That question really threw me. Until I realized you meant "through".
Anyway, I think you asked the wrong question.
Reason: When you pass a string as an argument to a function, you are really only passing a *REFERENCE* to the string. And a *REFERENCE* will surely be represented as a memory pointer of some kind, which means it will likely be a 4-byte or 8-byte pointer (or possible integer, as an index into heap space, but I tend to doubt that implentation would be used).
The answer is surely both browser dependent and computer dependent.
Computer dependent because of course a string can't be longer than available memory on a given computer.
Browser dependent because it depends on how strings are implemented in a given browser.
But that's all kind of moot: The real limit will almost surely depend on how much space the operating system has allocated for the current browser. After all, the browser has to share memory space with all the other programs executing in your computer. Can the sum of the memory sizes exceed the amount of RAM in your computer? Sure. Heard of "virtual memory", haven't you? But in general the OS will want to try to make sure that all *active* applications are running in real memory.
In practice, if you can manage to make a string too large for a given browser, then your code isn't going to run very well, no matter what. So why are you trying to do this?

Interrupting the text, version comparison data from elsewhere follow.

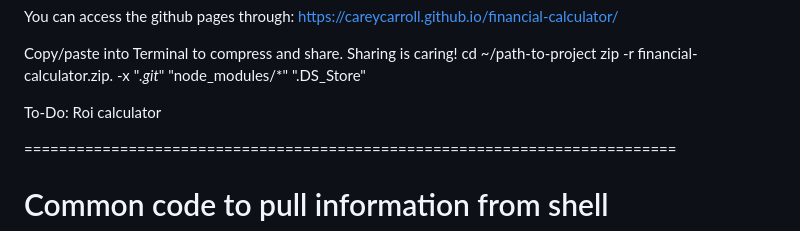
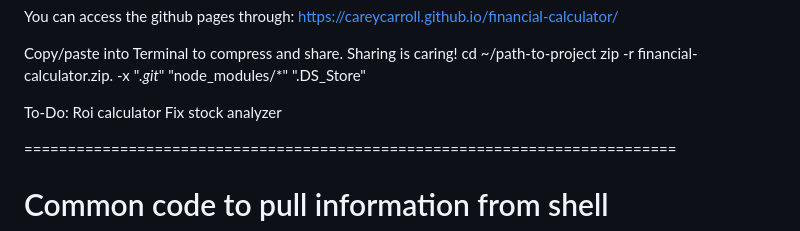
Before and after one commit to Careycarroll/finacial-calculator, a Markdown page: README.md, the part around the change. GitHub-like rendering.

```diff
--- a/README.md
+++ b/README.md
@@ -6,7 +6,7 @@ zip -r financial-calculator.zip. -x "_.git_" "node_modules/\*" ".DS_Store"
 
 To-Do:
 Roi calculator
-
+Fix stock analyzer
 
 ===========================================================================
 
```
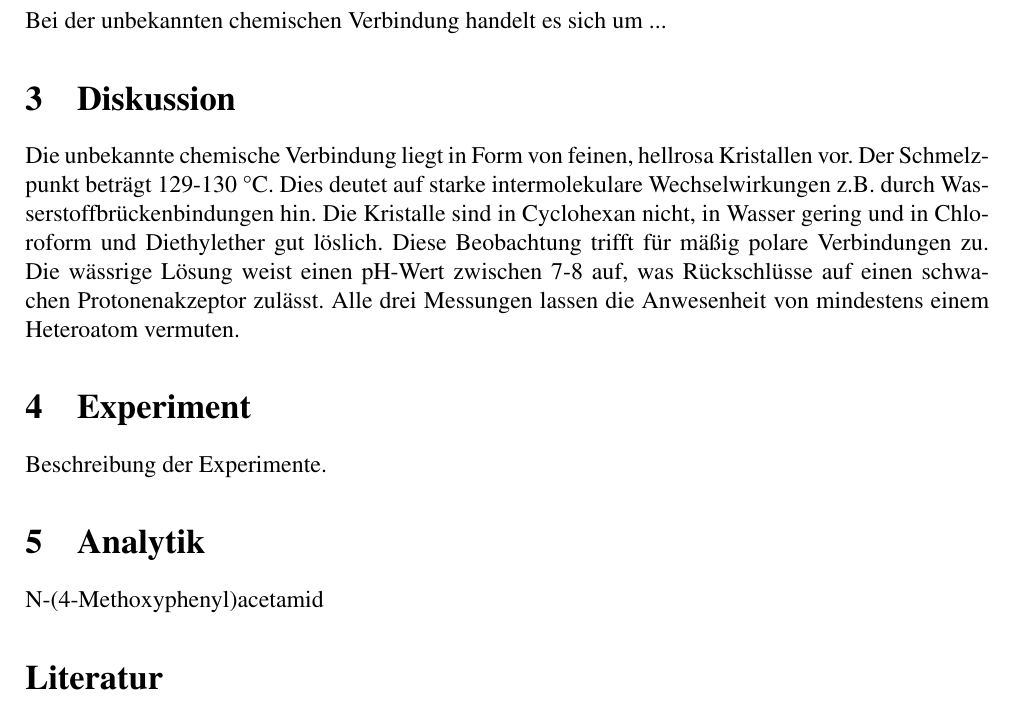
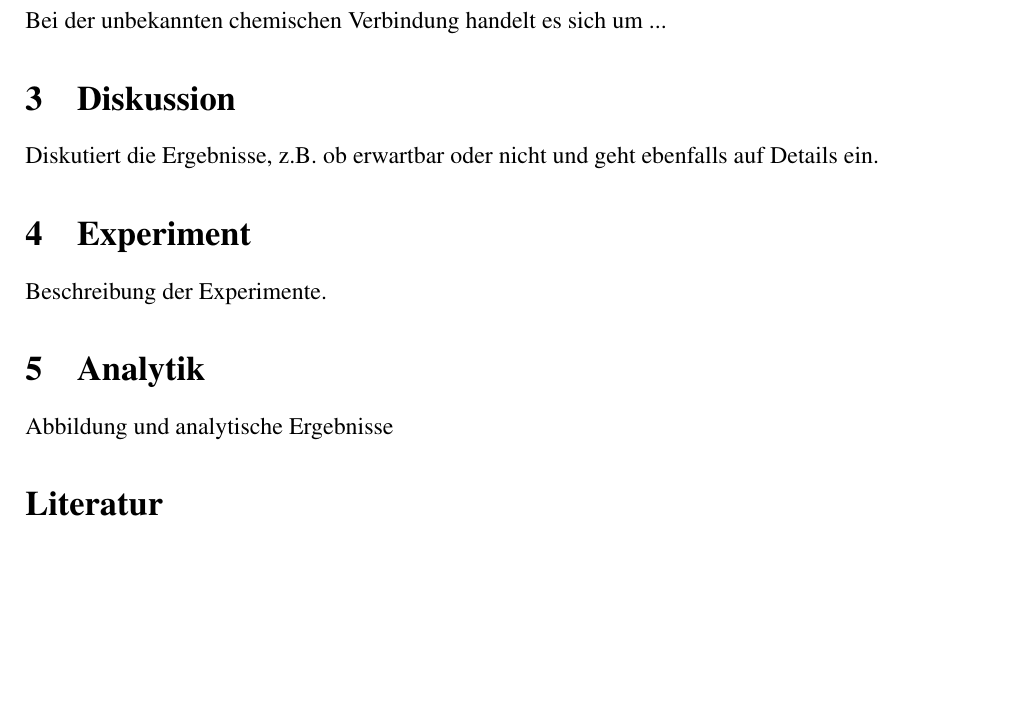
Before and after one commit to Lemonatix/OC-lab, a LaTeX document (article.tex, which reads analytic.tex, discussion.tex): part of page 3 of 4, cut so that both start at the same text, the shorter picture padded with empty space. Compiled offline with pdfLaTeX.

Commit message:
adjusts template text for chapters

```diff
--- a/analytic.tex
+++ b/analytic.tex
@@ -1 +1 @@
-N-(4-Methoxyphenyl)acetamid
+Abbildung und analytische Ergebnisse
--- a/discussion.tex
+++ b/discussion.tex
@@ -1 +1 @@
-Die unbekannte chemische Verbindung liegt in Form von feinen, hellrosa Kristallen vor. Der Schmelzpunkt beträgt 129-130 °C. Dies deutet auf starke intermolekulare Wechselwirkungen z.B. durch Wasserstoffbrückenbindungen hin. Die Kristalle sind in Cyclohexan nicht, in Wasser gering und in Chloroform und Diethylether gut löslich. Diese Beobachtung trifft für mäßig polare Verbindungen zu. Die wässrige Lösung weist einen pH-Wert zwischen 7-8 auf, was Rückschlüsse auf einen schwachen Protonenakzeptor zulässt. Alle drei Messungen lassen die Anwesenheit von mindestens einem Heteroatom vermuten.
+Diskutiert die Ergebnisse, z.B. ob erwartbar oder nicht und geht ebenfalls auf Details ein.
```
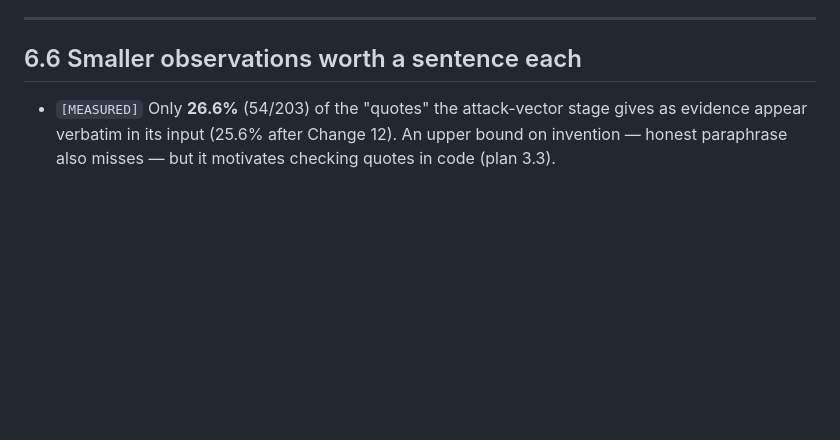
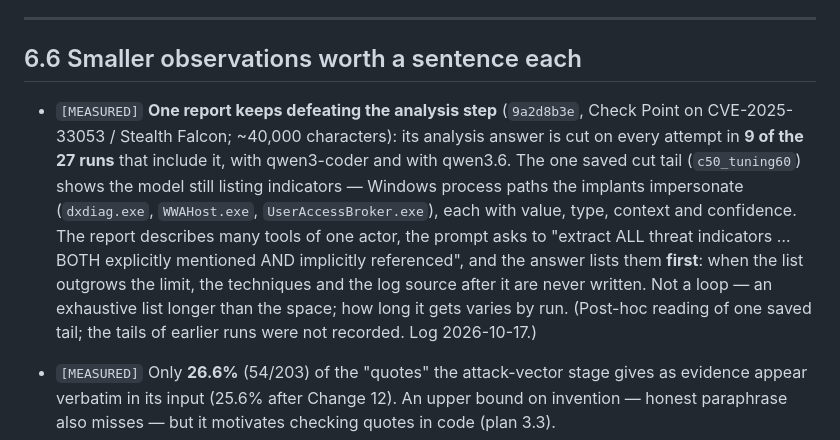
Before and after one commit to monosalgado/SigmaAssistant, a Markdown page: thesis/CH6_NOTES_RESULTS.md, the part around the change. Rendered like a GitHub page; blank space fills up the shorter version.

Commit message:
CH6 6.6: why report 9a2d8b3e's analysis is cut in 9 of 27 runs (an exhaustive indicator list written first; post-hoc, one saved tail)
Co-Authored-By: Claude Opus 5.5 <noreply@anthropic.com>

```diff
--- a/thesis/CH6_NOTES_RESULTS.md
+++ b/thesis/CH6_NOTES_RESULTS.md
@@ -752,6 +752,15 @@ on long reports). Disclosed: one run; prompts not adapted to the new model. (log
 ---
 
 ## 6.6 Smaller observations worth a sentence each
+- `[MEASURED]` **One report keeps defeating the analysis step** (`9a2d8b3e`, Check Point on CVE-2025-33053 / Stealth
+  Falcon; ~40,000 characters): its analysis answer is cut on every attempt in **9 of the 27 runs** that include it, with
+  qwen3-coder and with qwen3.6. The one saved cut tail (`c50_tuning60`) shows the model still listing indicators —
+  Windows process paths the implants impersonate (`dxdiag.exe`, `WWAHost.exe`, `UserAccessBroker.exe`), each with
+  value, type, context and confidence. The report describes many tools of one actor, the prompt asks to "extract ALL
+  threat indicators … BOTH explicitly mentioned AND implicitly referenced", and the answer lists them **first**: when
+  the list outgrows the limit, the techniques and the log source after it are never written. Not a loop — an
+  exhaustive list longer than the space; how long it gets varies by run. (Post-hoc reading of one saved tail; the
+  tails of earlier runs were not recorded. Log 2026-10-17.)
 
 - `[MEASURED]` Only **26.6%** (54/203) of the "quotes" the attack-vector stage gives as
   evidence appear verbatim in its input (25.6% after Change 12). An upper bound on
```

An optimist sees the glass as half full.
A pessimist sees the glass as half empty.
A realist drinks it no matter how much there is.